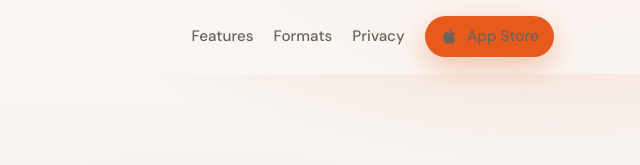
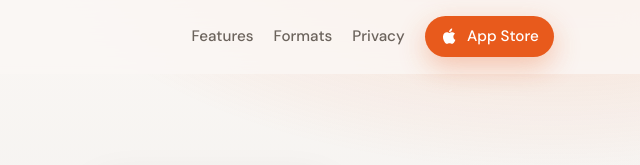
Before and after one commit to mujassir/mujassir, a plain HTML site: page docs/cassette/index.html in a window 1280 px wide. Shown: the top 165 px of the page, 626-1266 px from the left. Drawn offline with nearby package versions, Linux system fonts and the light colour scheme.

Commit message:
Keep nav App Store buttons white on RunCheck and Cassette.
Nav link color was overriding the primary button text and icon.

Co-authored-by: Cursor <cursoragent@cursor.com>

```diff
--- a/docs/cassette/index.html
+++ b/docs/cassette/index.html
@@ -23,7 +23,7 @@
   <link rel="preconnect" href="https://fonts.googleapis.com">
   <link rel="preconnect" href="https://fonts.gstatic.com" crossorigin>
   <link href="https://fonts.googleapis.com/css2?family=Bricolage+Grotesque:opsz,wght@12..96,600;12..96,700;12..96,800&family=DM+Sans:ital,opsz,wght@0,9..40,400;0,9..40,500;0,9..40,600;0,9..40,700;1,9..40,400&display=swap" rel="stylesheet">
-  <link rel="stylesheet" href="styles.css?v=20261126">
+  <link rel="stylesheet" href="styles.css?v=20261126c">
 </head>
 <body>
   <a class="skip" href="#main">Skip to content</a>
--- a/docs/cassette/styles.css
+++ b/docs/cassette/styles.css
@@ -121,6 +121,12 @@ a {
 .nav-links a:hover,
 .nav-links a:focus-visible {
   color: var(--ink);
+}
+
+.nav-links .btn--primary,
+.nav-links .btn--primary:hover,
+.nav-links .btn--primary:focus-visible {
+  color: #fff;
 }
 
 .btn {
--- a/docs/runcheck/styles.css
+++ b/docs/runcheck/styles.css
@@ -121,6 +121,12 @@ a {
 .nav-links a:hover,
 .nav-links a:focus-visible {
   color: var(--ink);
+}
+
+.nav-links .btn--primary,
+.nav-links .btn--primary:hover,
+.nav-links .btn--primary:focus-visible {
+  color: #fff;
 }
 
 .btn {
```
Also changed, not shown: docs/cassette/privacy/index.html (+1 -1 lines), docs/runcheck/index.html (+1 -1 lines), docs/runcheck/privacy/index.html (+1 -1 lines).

#####

WHAT THE TASK ASKS:
Copy out the entries verbatim and leave the images out.

RESPONSE AREA:
Before and after one commit to mujassir/mujassir, a plain HTML site: page docs/cassette/index.html in a window 1280 px wide. Shown: the top 165 px of the page, 626-1266 px from the left. Drawn offline with nearby package versions, Linux system fonts and the light colour scheme.

Commit message:
Keep nav App Store buttons white on RunCheck and Cassette.
Nav link color was overriding the primary button text and icon.

Co-authored-by: Cursor <cursoragent@cursor.com>

```diff
--- a/docs/cassette/index.html
+++ b/docs/cassette/index.html
@@ -23,7 +23,7 @@
   <link rel="preconnect" href="https://fonts.googleapis.com">
   <link rel="preconnect" href="https://fonts.gstatic.com" crossorigin>
   <link href="https://fonts.googleapis.com/css2?family=Bricolage+Grotesque:opsz,wght@12..96,600;12..96,700;12..96,800&family=DM+Sans:ital,opsz,wght@0,9..40,400;0,9..40,500;0,9..40,600;0,9..40,700;1,9..40,400&display=swap" rel="stylesheet">
-  <link rel="stylesheet" href="styles.css?v=20261126">
+  <link rel="stylesheet" href="styles.css?v=20261126c">
 </head>
 <body>
   <a class="skip" href="#main">Skip to content</a>
--- a/docs/cassette/styles.css
+++ b/docs/cassette/styles.css
@@ -121,6 +121,12 @@ a {
 .nav-links a:hover,
 .nav-links a:focus-visible {
   color: var(--ink);
+}
+
+.nav-links .btn--primary,
+.nav-links .btn--primary:hover,
+.nav-links .btn--primary:focus-visible {
+  color: #fff;
 }
 
 .btn {
--- a/docs/runcheck/styles.css
+++ b/docs/runcheck/styles.css
@@ -121,6 +121,12 @@ a {
 .nav-links a:hover,
 .nav-links a:focus-visible {
   color: var(--ink);
+}
+
+.nav-links .btn--primary,
+.nav-links .btn--primary:hover,
+.nav-links .btn--primary:focus-visible {
+  color: #fff;
 }
 
 .btn {
```
Also changed, not shown: docs/cassette/privacy/index.html (+1 -1 lines), docs/runcheck/index.html (+1 -1 lines), docs/runcheck/privacy/index.html (+1 -1 lines).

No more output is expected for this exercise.